Prop 4 Could Pave Way for More Tier One Universities

In about three weeks, voters in cities and towns across the state will weigh-in on various local races, things like mayor and city council seats. They’ll also decide on a handful of constitutional amendments. One of them, proposition 4, would create a new fund that seven emerging research universities could use as a pathway to reach Tier One status. As Jack Williams reports, even without any real opponents, prop 4 still isn’t a lock to pass.

Proposition 4 is actually quite simple; it creates a new fund that could help seven Texas universities, including the University of Houston, reach Tier One status. It would transfer about $500 million already in the state’s
dormant Higher Education Fund into a new National Research University Fund.

State senator Robert Duncan co-sponsored a bill that created Proposition 4. He says Texas is losing good students every year because the state has only two public Tier One universities, UT Austin and Texas A&M.

“We have a lot of students leave the state of Texas to go to these renowned institutions in other states simply because they’re great research institutions and they have a great reputation academically. This will cost the state of Texas nothing because we’re actually transferring a fund that isn’t being used today into a fund where we can use it to generate income, like an endowment, that will support this research effort of the state.” 

The seven emerging research universities would have to meet stringent national benchmarks under the new fund to get research dollars. University of Houston System Chancellor and University of Houston President Dr. Renu
Khator says the new fund could pave the way for Tier One status.

“This would inspire all universities to focus on elements that make them nationally competitive, that lead them toward Tier One institutions and we’ll all get there. Some will get there sooner and some will get there later.  It’s not really competition. I see it as inspiring each other, to learn from each other to do better and thus, together to help the state of Texas compete in the global economy.”

The problem is, constitutional amendments alone usually won’t draw any kind of a crowd on election day. It’s the
mayors races and other high profile elections that draw voters. That means Houston and Harris County could
actually drive the statewide vote on Proposition 4. This is Rice University political scientist Bob Stein.

“We’ll turn out 25, maybe 30-percent of our voters, maybe 250,000-300,000. But that could represent maybe a third of the vote statewide. So, out of 254 counties, one county, which is hardly representative of the whole state, may be the determining force in all of these propositions, and that will be Harris County and the city of Houston, disproportionately even to Harris County.”   

State Senator Florence Shapiro says with Proposition 4, it’s clear the state is doing all it can to boost its roster of top tier universities.

“During times when other states are cutting funding to their universities, and California is certainly a great example of that, we’ve made a commitment in Texas to higher education and I think this is a great example of that commitment.” 

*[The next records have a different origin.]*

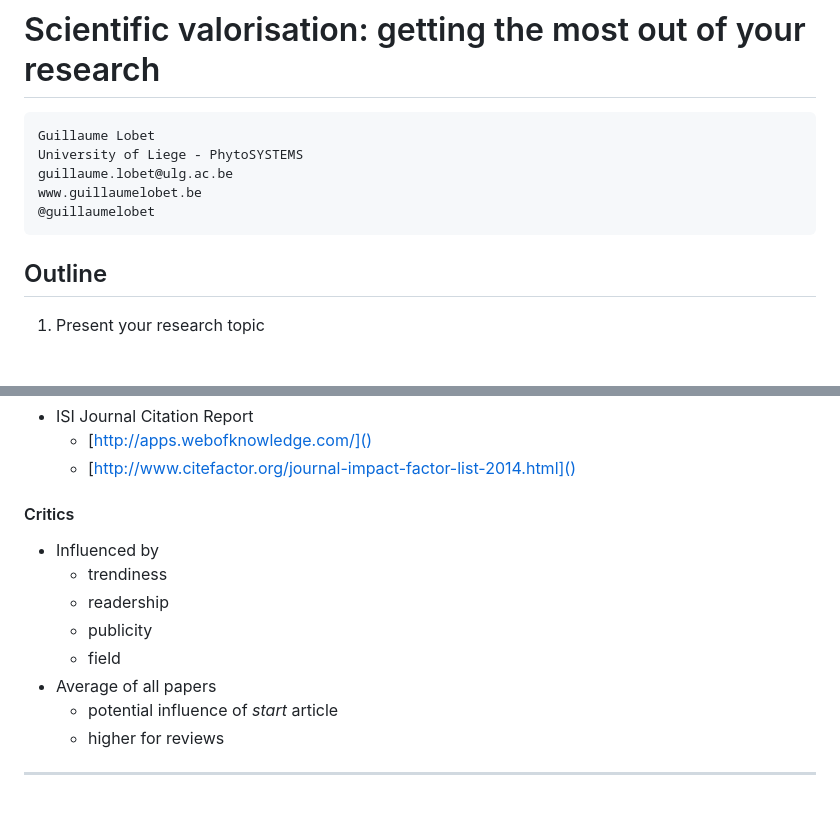
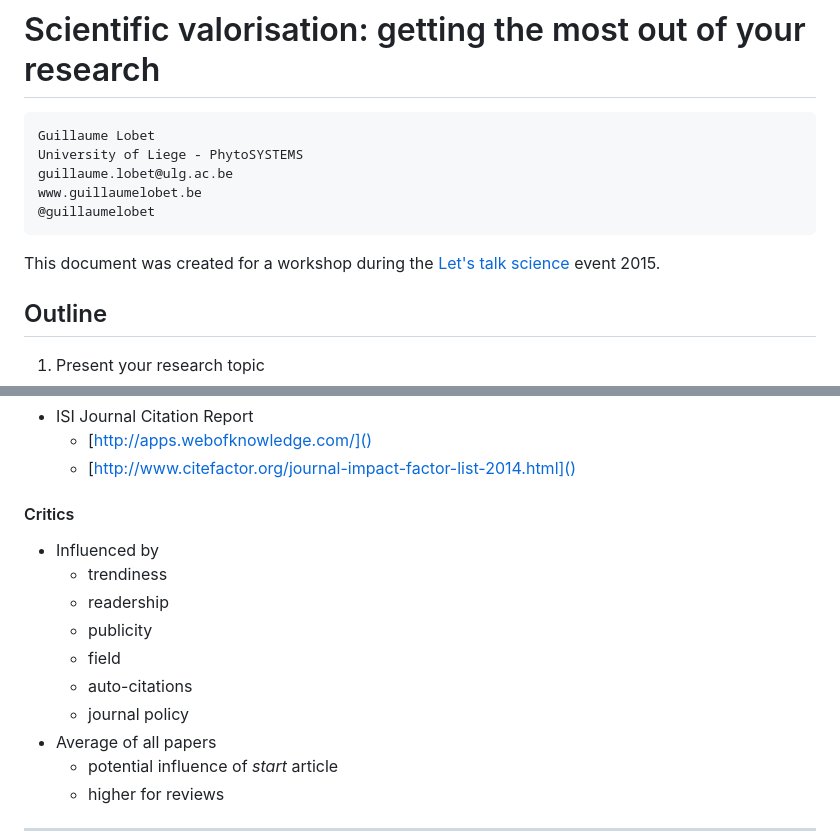
Before and after one commit to guillaumelobet/science_valorisation, a Markdown page: readme.md, 2 parts joined by grey strips. Rendered like a GitHub page; blank space fills up the shorter version.

```diff
--- a/readme.md
+++ b/readme.md
@@ -6,6 +6,8 @@
 	www.guillaumelobet.be
 	@guillaumelobet
 
+
+This document was created for a workshop during the [Let's talk science](http://letstalkscience.be/) event 2015.
 
 
 ## Outline
@@ -60,11 +70,14 @@ $$IF = {n_{citations} \over n_{papers}}$$
 
 #### Critics
 
+
 - Influenced by
 	- trendiness
 	- readership
 	- publicity
 	- field
+	- auto-citations
+	- journal policy
 - Average of all papers
 	- potential influence of *start* article
 	- higher for reviews
```
Also changed, not shown: other parts of readme.md (+39 -1 lines), images/figure3.png (added).
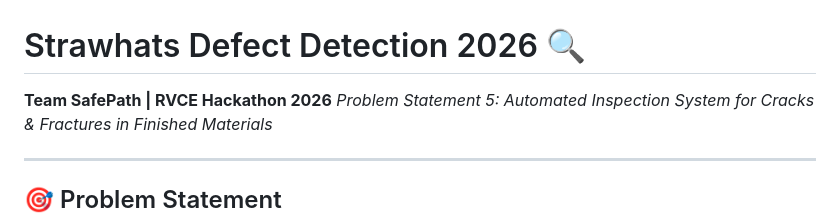
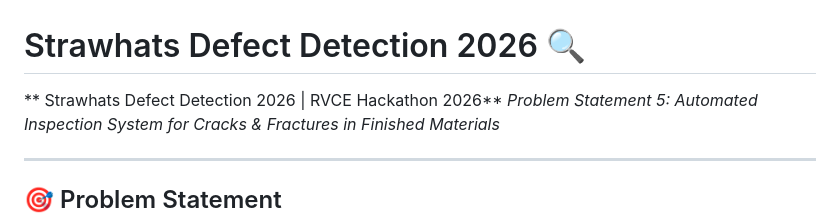
Before and after one commit to Akash-338/Strawhats-Defect-Detection, a Markdown page: README.md, the part around the change. GitHub-like rendering.

Commit message:
Update project title in README.md

```diff
--- a/README.md
+++ b/README.md
@@ -1,6 +1,6 @@
 # Strawhats Defect Detection 2026 🔍
 
-**Team SafePath | RVCE Hackathon 2026**
+** Strawhats Defect Detection 2026 | RVCE Hackathon 2026**
 *Problem Statement 5: Automated Inspection System for Cracks & Fractures in Finished Materials*
 
 ---
```
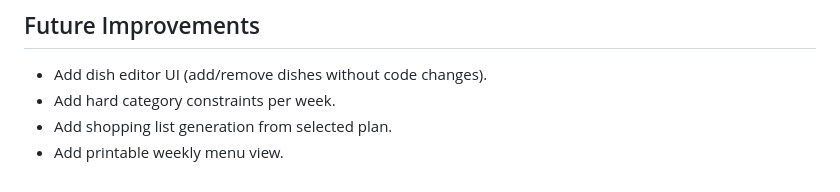
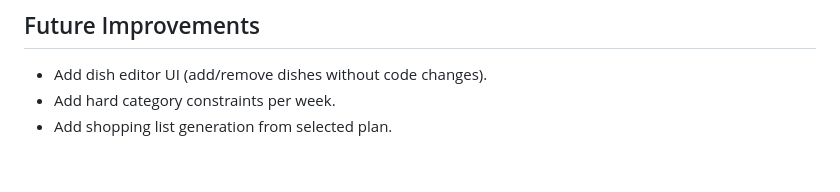
Before and after one commit to mlliarm/greek-meal-planner, a Markdown page: README.md, the part around the change. Drawn GitHub-style.

Commit message:
updated README
Co-authored-by: GitHub <noreply@github.com>

```diff
--- a/README.md
+++ b/README.md
@@ -99,4 +99,3 @@ Language choice is saved to `localStorage`.
 - Add dish editor UI (add/remove dishes without code changes).
 - Add hard category constraints per week.
 - Add shopping list generation from selected plan.
-- Add printable weekly menu view.
```
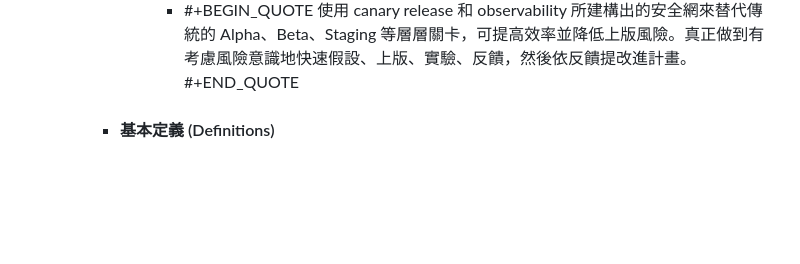
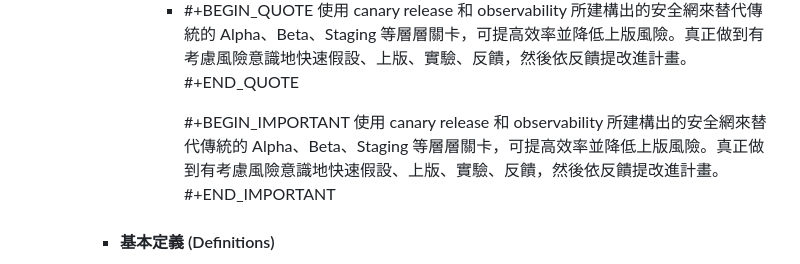
Before and after one commit to pofengliu/devops-notes, a Markdown page: pages/Community Driven DevOps.md, the part around the change. GitHub-like rendering; blank space fills up the shorter version.

Commit message:
Auto saved by Logseq

```diff
--- a/pages/Community Driven DevOps.md
+++ b/pages/Community Driven DevOps.md
@@ -43,6 +43,10 @@ type:: blogpost
 				- #+BEGIN_QUOTE
 				  使用 canary release 和 observability 所建構出的安全網來替代傳統的 Alpha、Beta、Staging 等層層關卡，可提高效率並降低上版風險。真正做到有考慮風險意識地快速假設、上版、實驗、反饋，然後依反饋提改進計畫。
 				  #+END_QUOTE
+
+				  #+BEGIN_IMPORTANT
+				  使用 canary release 和 observability 所建構出的安全網來替代傳統的 Alpha、Beta、Staging 等層層關卡，可提高效率並降低上版風險。真正做到有考慮風險意識地快速假設、上版、實驗、反饋，然後依反饋提改進計畫。
+				  #+END_IMPORTANT
 		- #### 基本定義 (Definitions)
 			- ![](https://files.speakerdeck.com/presentations/8e24732701ff45af870421e9abd29e4a/slide_18.jpg)
 			- 持續交付書中，特別是CI、CD 的定義對於 RD 非常重要，每一個定義背後都有其存在的理由。選擇性地採納或拒絕某些做法，一般正是導致轉型失敗的主因。所以當團隊找我討論，這樣做好不好，那樣做行不行的時候，我都是拿這些 definitions 來跟大家解釋。因此 resources 或 schedule 等因素都有空間可以討論，但這些 essential rules 是沒有辦法妥協的，這是要跟團隊達成的共識。 這些作法很多都是反人性的，但 DevOps 這幾年的發展已經證明這跟行業別、公司大小都無關，其實都是做得到的，重點是要去了解每一項背後所代表的意義。
```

Proposition 4 is one of 11 constitutional amendments on the ballot November 3rd.  
 Jack Williams. KUHF-Houston Public Radio News.

For more information on the UH support of prop 4, visit the University of Houston Alumni Association web page.